I write from the sour.

I write from the mud.

I write from the body of the shrimp cooked brighter. Pull the veins from its back. Suck the salt from its head.

I write from the suck before an afternoon storm. When the air’s so hot and full everyone says their head feels like a balloon or a bowl or an oven or a bomb. Anything filled up and ready. Then the suck. The heat pulls back. The rain tears through it.

I write from the hum of the oven vent sucking up smoke from cornbread dough rolled into balls, dropped into melted lard and fried in a cast iron pan.

Mamaws hands grab up the dough and spoon it down. Grease flicker. Her hands wipe the splatter off her forearms with a plaid kitchen towel. Her hands pull the towel open to wrap my belly, wet from the sprinklers. Her hands shimmy the towel down the sides of my legs.

I write from where the sun fries the sides of my feet as they slip off my flip-flops and brush the hot metal footrests of Dad’s Harley. Dad lifts me onto the back of his bike saying Grab on tight, and I curl my toes around the top of my flip-flops to hold them down harder. He locks a too-big helmet over my head and sits behind me, one arm around my belly, the other directing his bike across the back way, the dirt roads, to the river.

Dad parks his bike, lifts me off, pulls my t-shirt over my head, and rubs sunblock on my belly and arms. There’s a cottonmouth, he tells me while he smears a thumbfull of white cream across my forehead. I stand still, moving only my eyes to watch the snake head weaving a dent across the river a few feet away.

I write from Dad’s pontoon boat, my hand reaching down to touch the slippery back of a manatee rising up from the river, and what does the manatee do when a cottonmouth streams past it? Do cottonmouths even bite the slow grey creatures, or do they save their angry venom for humans alone, for strangers dipping into their liquid worlds?

I write from the bog sweat on our bellies and necks when Ryan and I chase each other from flowerbed to flowerbed in Mamaw’s backyard. When I step on the wrong little hill, fire ants swarm my ankle. They scatter up my leg biting little burns until I fall in the monkey grass, rolling and hollering while Ryan grabs the hose and Mamaw and Dad holler back, Get out of the monkey grass! There’s snakes you’ll get bit!

I write from the bite.

I write from the burn.

I write from the fireflies’ limp little bodies dumped out of my jar after just one night of light.

I write from the house fires I’m always watching, the videos Dad plays for the couples who folded their names into the WIN A FREE STEAK DINNER! box at the Winn-Dixie. Videos of burnt kids and burning curtains and families crawling out under tongues of black smoke. Families standing in their front yards, watching their burning houses. Dad standing in front of the couples, spreading out his fire alarms, smoke detectors, and solid wood fire bats.

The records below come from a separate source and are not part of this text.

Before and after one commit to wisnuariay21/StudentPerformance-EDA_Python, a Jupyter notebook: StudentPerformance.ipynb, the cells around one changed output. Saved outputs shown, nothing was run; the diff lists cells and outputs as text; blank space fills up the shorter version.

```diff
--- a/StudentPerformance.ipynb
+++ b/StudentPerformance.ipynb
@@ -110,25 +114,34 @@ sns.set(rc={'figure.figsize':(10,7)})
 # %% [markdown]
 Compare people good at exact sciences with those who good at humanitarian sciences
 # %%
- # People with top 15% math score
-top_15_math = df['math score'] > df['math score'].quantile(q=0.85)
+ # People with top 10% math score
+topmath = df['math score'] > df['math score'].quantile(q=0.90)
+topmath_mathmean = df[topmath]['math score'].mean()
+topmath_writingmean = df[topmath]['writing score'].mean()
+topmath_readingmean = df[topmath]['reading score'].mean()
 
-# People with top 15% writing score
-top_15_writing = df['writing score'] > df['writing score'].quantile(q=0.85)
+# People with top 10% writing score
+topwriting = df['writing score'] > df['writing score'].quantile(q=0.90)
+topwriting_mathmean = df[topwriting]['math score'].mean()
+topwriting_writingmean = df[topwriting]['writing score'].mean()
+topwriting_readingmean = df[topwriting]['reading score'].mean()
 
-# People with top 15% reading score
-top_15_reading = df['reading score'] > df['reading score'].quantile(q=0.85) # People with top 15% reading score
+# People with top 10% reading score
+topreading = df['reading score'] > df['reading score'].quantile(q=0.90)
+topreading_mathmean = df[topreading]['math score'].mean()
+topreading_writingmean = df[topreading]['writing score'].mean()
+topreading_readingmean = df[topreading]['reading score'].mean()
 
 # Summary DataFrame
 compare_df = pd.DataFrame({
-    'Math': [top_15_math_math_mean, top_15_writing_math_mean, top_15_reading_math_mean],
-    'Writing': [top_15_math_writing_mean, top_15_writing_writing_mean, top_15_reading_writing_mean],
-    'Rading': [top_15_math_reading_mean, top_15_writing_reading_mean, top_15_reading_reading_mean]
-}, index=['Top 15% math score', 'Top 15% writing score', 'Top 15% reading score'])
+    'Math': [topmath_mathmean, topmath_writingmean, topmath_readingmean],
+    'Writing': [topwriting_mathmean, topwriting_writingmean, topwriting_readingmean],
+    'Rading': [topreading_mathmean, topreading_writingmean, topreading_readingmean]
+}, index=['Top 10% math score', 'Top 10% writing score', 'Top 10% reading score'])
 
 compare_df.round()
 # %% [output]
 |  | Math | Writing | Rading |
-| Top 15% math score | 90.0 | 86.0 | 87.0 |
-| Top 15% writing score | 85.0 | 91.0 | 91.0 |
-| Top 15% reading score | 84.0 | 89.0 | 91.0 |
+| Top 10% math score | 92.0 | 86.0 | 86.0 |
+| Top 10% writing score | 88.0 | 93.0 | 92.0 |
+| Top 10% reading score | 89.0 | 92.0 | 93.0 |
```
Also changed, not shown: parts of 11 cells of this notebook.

I write from the house fire that sends bends of smoke down our street when the little green house on the corner turns black then grey then dissolves altogether and floats across our front porch. Small specks of white.

I write from the mouth of the yard. On my back, sinking down, mud deep. Watching squirrels shoot up Mamaw’s pear tree to fight over the acorns they saved from Daddy’s lawnmower.  Our trash, their food.

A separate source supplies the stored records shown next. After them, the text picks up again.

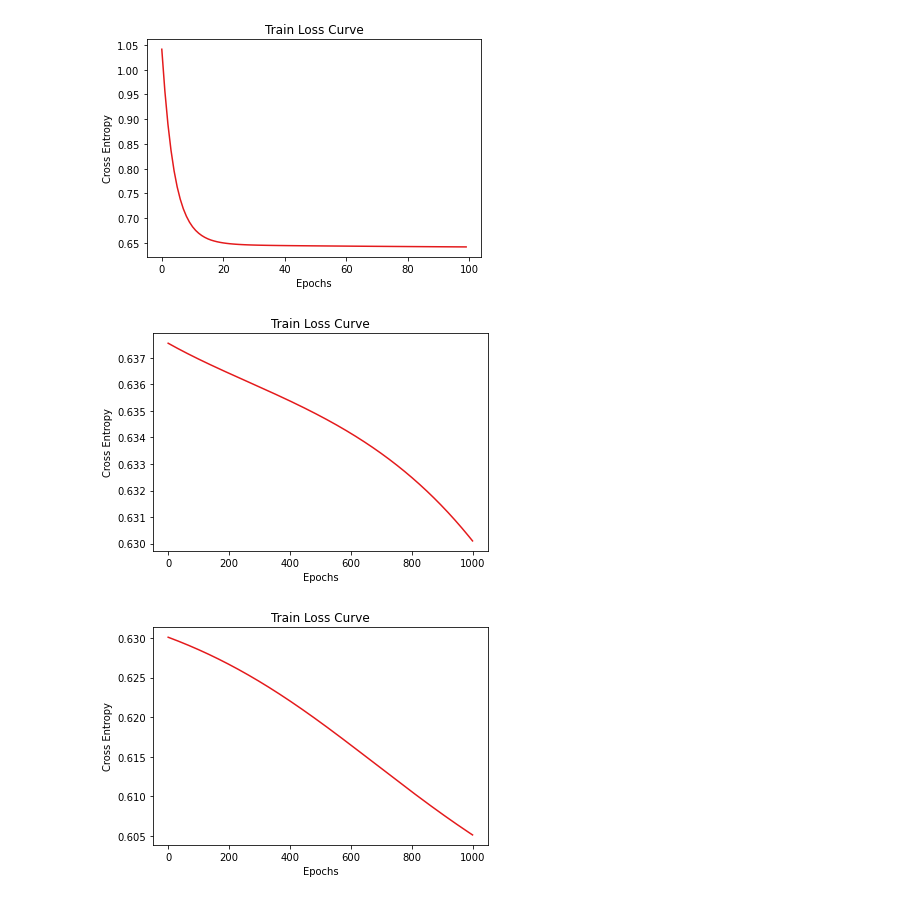
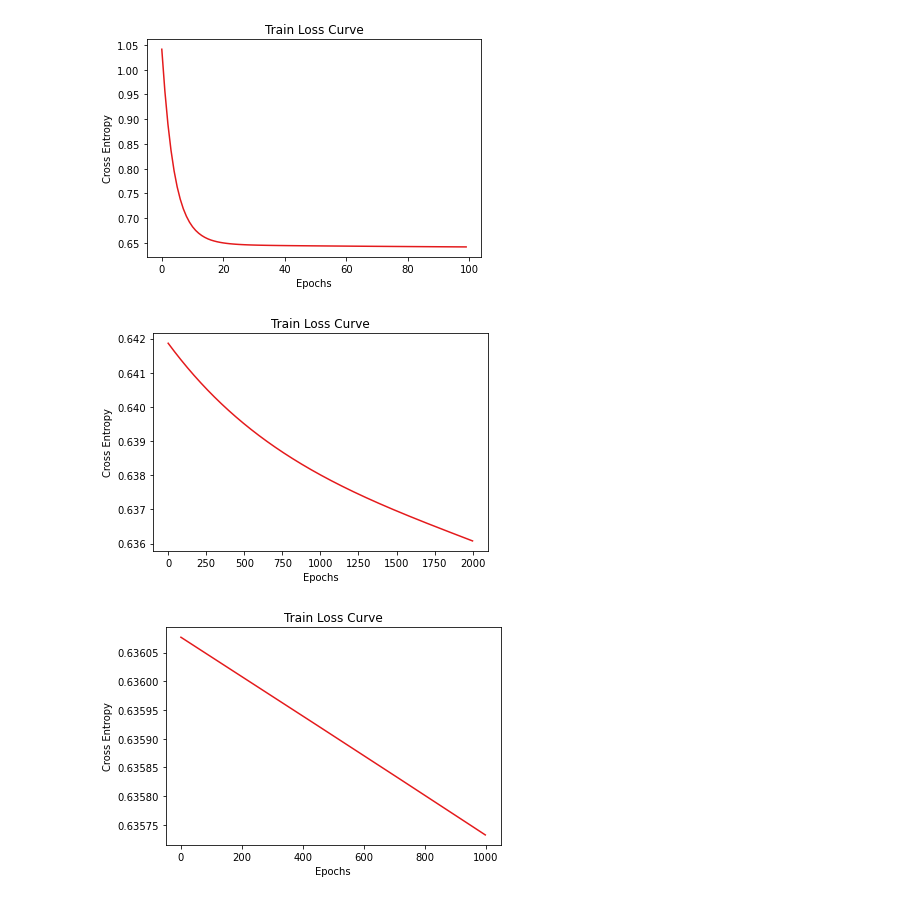
Before and after one commit to wcneill/ml-from-scratch, a Jupyter notebook: neural-networks-deep-learning/nn.ipynb, the cells around one changed output. Cells and saved outputs as stored; diff of their text form; code cells hidden in the pictures.

```diff
--- a/neural-networks-deep-learning/nn.ipynb
+++ b/neural-networks-deep-learning/nn.ipynb
@@ -18,7 +18,8 @@ class NN(object):
 
     def train(self, X, y, lr=1, epochs=100, batch_size=1):
         """
-        Train the neural network using stochastic gradient descent to iteratively update weights and biases.
+        Train the neural network using stochastic gradient descent to iteratively
+        update weights and biases.
         :param X: Predictor variable matrix in, where variables are columns and samples are rows.
         :param y: Target variable vector.
         :param lr: Learning Rate.
@@ -87,7 +88,7 @@ class NN(object):
         del_b[-1] = delta_l
 
         # back propagate:
-        for i in np.arange(2, len(self.n_nodes)):
+        for i in np.arange(2, self.n_layers):
             sp = self.sigmoid_prime(Z[-i])
             delta_l = (self.weights[-i + 1].T @ delta_l) * sp
             del_b[-i] = delta_l
@@ -174,10 +175,14 @@ net.train(x_train, y_train, lr=lr, epochs=epochs, batch_size=batch_size)
 [figure]
 # %%
 lr = .05
-epochs = 1000
-batch_size = 100
+epochs = 2000
+batch_size = 400
 net.train(x_train, y_train, lr=lr, epochs=epochs, batch_size=batch_size)
-net.train(x_train, y_train, lr=lr, epochs=epochs, batch_size=batch_size)
 # %% [output]
-[figure, old version]
+[figure, new version]
-[figure, removed]
+# %%
+lr = .01
+epochs = 1000
+net.train(x_train, y_train, lr=lr, epochs=epochs, batch_size=batch_size)
+# %% [output]
+[figure, added]
```
Also changed, not shown: parts of 6 cells of this notebook.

I write from the pears half smashed and rotten and sinking into the mud right beside me. Mamaw’s hands when she picks the ripe pears off the bottom branches to keep them from rotting. She fills her apron with them, brings them into the sunroom, drops them into a basket for later.

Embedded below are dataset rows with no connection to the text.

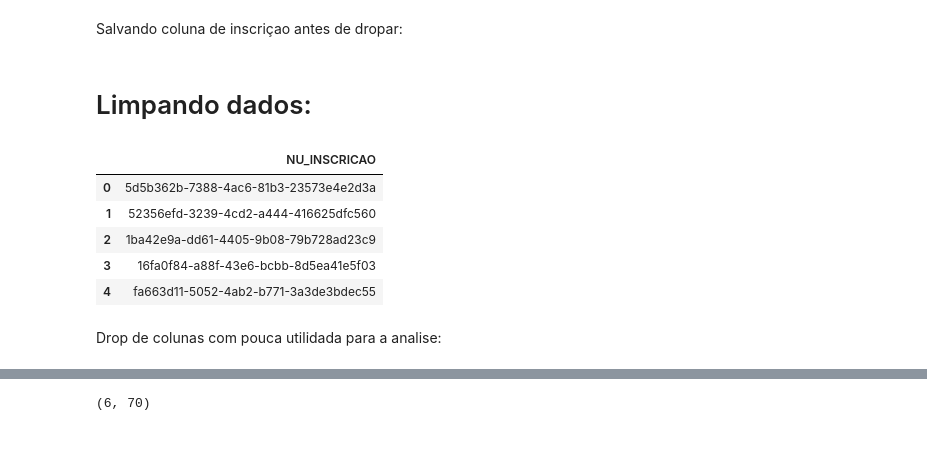
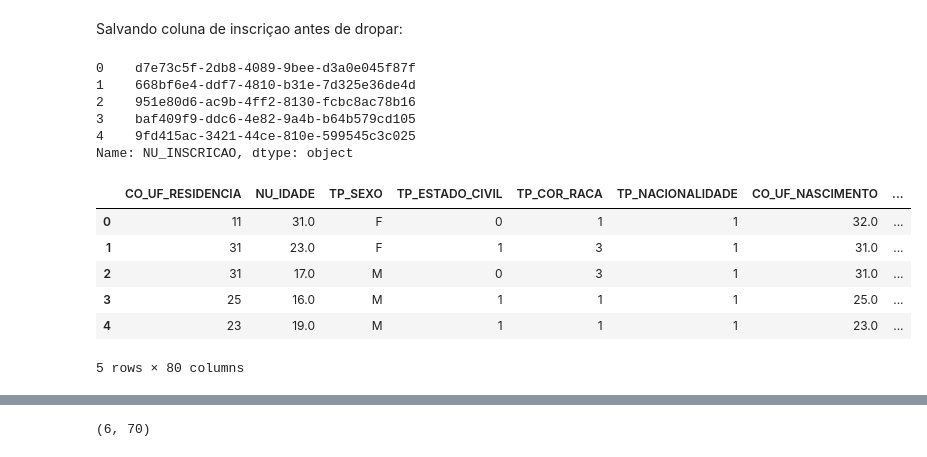
Before and after one commit to modestto/Kaggle-ML---ENEM, a Jupyter notebook: ML_ENEM.ipynb, the cells around one changed output, grey strips where cells are left out. Cells and saved outputs as stored; diff of their text form; code cells hidden in the pictures.

```diff
--- a/ML_ENEM.ipynb
+++ b/ML_ENEM.ipynb
@@ -16,0 +19,25 @@ from sklearn.preprocessing import StandardScaler
+# %%
+colunas_treino=['NU_INSCRICAO','CO_UF_RESIDENCIA', 'NU_IDADE', 'TP_SEXO', 'TP_ESTADO_CIVIL',
+       'TP_COR_RACA', 'TP_NACIONALIDADE', 'CO_UF_NASCIMENTO',
+       'TP_ST_CONCLUSAO', 'TP_ANO_CONCLUIU', 'TP_ESCOLA', 'TP_ENSINO',
+       'IN_TREINEIRO', 'CO_UF_ESC', 'TP_DEPENDENCIA_ADM_ESC',
+       'TP_LOCALIZACAO_ESC', 'TP_SIT_FUNC_ESC', 'IN_BAIXA_VISAO',
+       'IN_CEGUEIRA', 'IN_SURDEZ', 'IN_DEFICIENCIA_AUDITIVA',
+       'IN_SURDO_CEGUEIRA', 'IN_DEFICIENCIA_FISICA', 'IN_DEFICIENCIA_MENTAL',
+       'IN_DEFICIT_ATENCAO', 'IN_DISLEXIA', 'IN_DISCALCULIA', 'IN_AUTISMO',
+       'IN_VISAO_MONOCULAR', 'IN_OUTRA_DEF', 'IN_GESTANTE', 'IN_LACTANTE',
+       'IN_IDOSO', 'IN_ESTUDA_CLASSE_HOSPITALAR', 'IN_SEM_RECURSO',
+       'IN_BRAILLE', 'IN_AMPLIADA_24', 'IN_AMPLIADA_18', 'IN_LEDOR',
+       'IN_ACESSO', 'IN_TRANSCRICAO', 'IN_LIBRAS', 'IN_TEMPO_ADICIONAL',
+       'IN_LEITURA_LABIAL', 'IN_MESA_CADEIRA_RODAS',
+       'IN_MESA_CADEIRA_SEPARADA', 'IN_APOIO_PERNA', 'IN_GUIA_INTERPRETE',
+       'IN_COMPUTADOR', 'IN_CADEIRA_ESPECIAL', 'IN_CADEIRA_CANHOTO',
+       'IN_CADEIRA_ACOLCHOADA', 'IN_PROVA_DEITADO', 'IN_MOBILIARIO_OBESO',
+       'IN_LAMINA_OVERLAY', 'IN_PROTETOR_AURICULAR', 'IN_MEDIDOR_GLICOSE',
+       'IN_MAQUINA_BRAILE', 'IN_SOROBAN', 'IN_MARCA_PASSO', 'IN_SONDA',
+       'IN_MEDICAMENTOS', 'IN_SALA_INDIVIDUAL', 'IN_SALA_ESPECIAL',
+       'IN_SALA_ACOMPANHANTE', 'IN_MOBILIARIO_ESPECIFICO',
+       'IN_MATERIAL_ESPECIFICO', 'IN_NOME_SOCIAL', 'CO_MUNICIPIO_PROVA',
+       'CO_UF_PROVA', 'TP_PRESENCA_CN', 'TP_PRESENCA_CH', 'TP_PRESENCA_LC',
+       'TP_PRESENCA_MT', 'NU_NOTA_CN', 'NU_NOTA_CH', 'NU_NOTA_LC',
+       'NU_NOTA_MT', 'TP_LINGUA', 'TP_STATUS_REDACAO', 'NU_NOTA_REDACAO']
@@ -20,4 +89,4 @@ test.shape
 # %%
-train = pd.read_csv("train.csv")
-train.shape
+train = pd.read_csv("train.csv", usecols=colunas_treino)
+train.info(memory_usage="deep")
 # %% [output]
@@ -40,16 +110,13 @@ Index(['NU_INSCRICAO', 'CO_MUNICIPIO_RESIDENCIA', 'NO_MUNICIPIO_RESIDENCIA',
 # %% [markdown]
 Salvando coluna de inscriçao antes de dropar:
-# %% [markdown]
-# Limpando dados:
 # %%
-out = test[['NU_INSCRICAO']]
+out = train['NU_INSCRICAO']
+train=train.drop(columns=['NU_INSCRICAO'])
 out.head()
 # %% [output]
-|  | NU_INSCRICAO |
-| 0 | 5d5b362b-7388-4ac6-81b3-23573e4e2d3a |
-| 1 | 52356efd-3239-4cd2-a444-416625dfc560 |
-| 2 | 1ba42e9a-dd61-4405-9b08-79b728ad23c9 |
-| 3 | 16fa0f84-a88f-43e6-bcbb-8d5ea41e5f03 |
-| 4 | fa663d11-5052-4ab2-b771-3a3de3bdec55 |
+0    d7e73c5f-2db8-4089-9bee-d3a0e045f87f
+1    668bf6e4-ddf7-4810-b31e-7d325e36de4d
+2    951e80d6-ac9b-4ff2-8130-fcbc8ac78b16
+3    baf409f9-ddc6-4e82-9a4b-b64b579cd105
+4    9fd415ac-3421-44ce-810e-599545c3c025
+Name: NU_INSCRICAO, dtype: object
-# %% [markdown]
-Drop de colunas com pouca utilidada para a analise:
@@ -58,0 +123,10 @@ train_clean = train.drop(columns=['NU_INSCRICAO', 'CO_MUNICIPIO_RESIDENCIA', 'NO
+# %%
+train.head()
+# %% [output]
+|  | CO_UF_RESIDENCIA | NU_IDADE | TP_SEXO | TP_ESTADO_CIVIL | TP_COR_RACA | TP_NACIONALIDADE | CO_UF_NASCIMENTO | ... |
+| 0 | 11 | 31.0 | F | 0 | 1 | 1 | 32.0 | ... |
+| 1 | 31 | 23.0 | F | 1 | 3 | 1 | 31.0 | ... |
+| 2 | 31 | 17.0 | M | 0 | 3 | 1 | 31.0 | ... |
+| 3 | 25 | 16.0 | M | 1 | 1 | 1 | 25.0 | ... |
+| 4 | 23 | 19.0 | M | 1 | 1 | 1 | 23.0 | ... |
+5 rows × 80 columns
```
Also changed, not shown: parts of 41 cells of this notebook.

I write from the first bite through pear skin, that first earthy sweet.

I write from that burning body. Four years old or seven years old or ten years old. Crawling out from under a fire. Crawling through mud and dry grass. Snacking on pickle plants. Smacking away palmetto bugs. Pushing fingers down past the hot top layer of wet sand, past the cool dark mud, down to the red clay, finding something to build with.

Asha Dore is a writer and artist living in the Pacific Northwest. Her writing has recently appeared in Hobart, Word Riot, Volume 1 Brooklyn, and elsewhere. More from this author →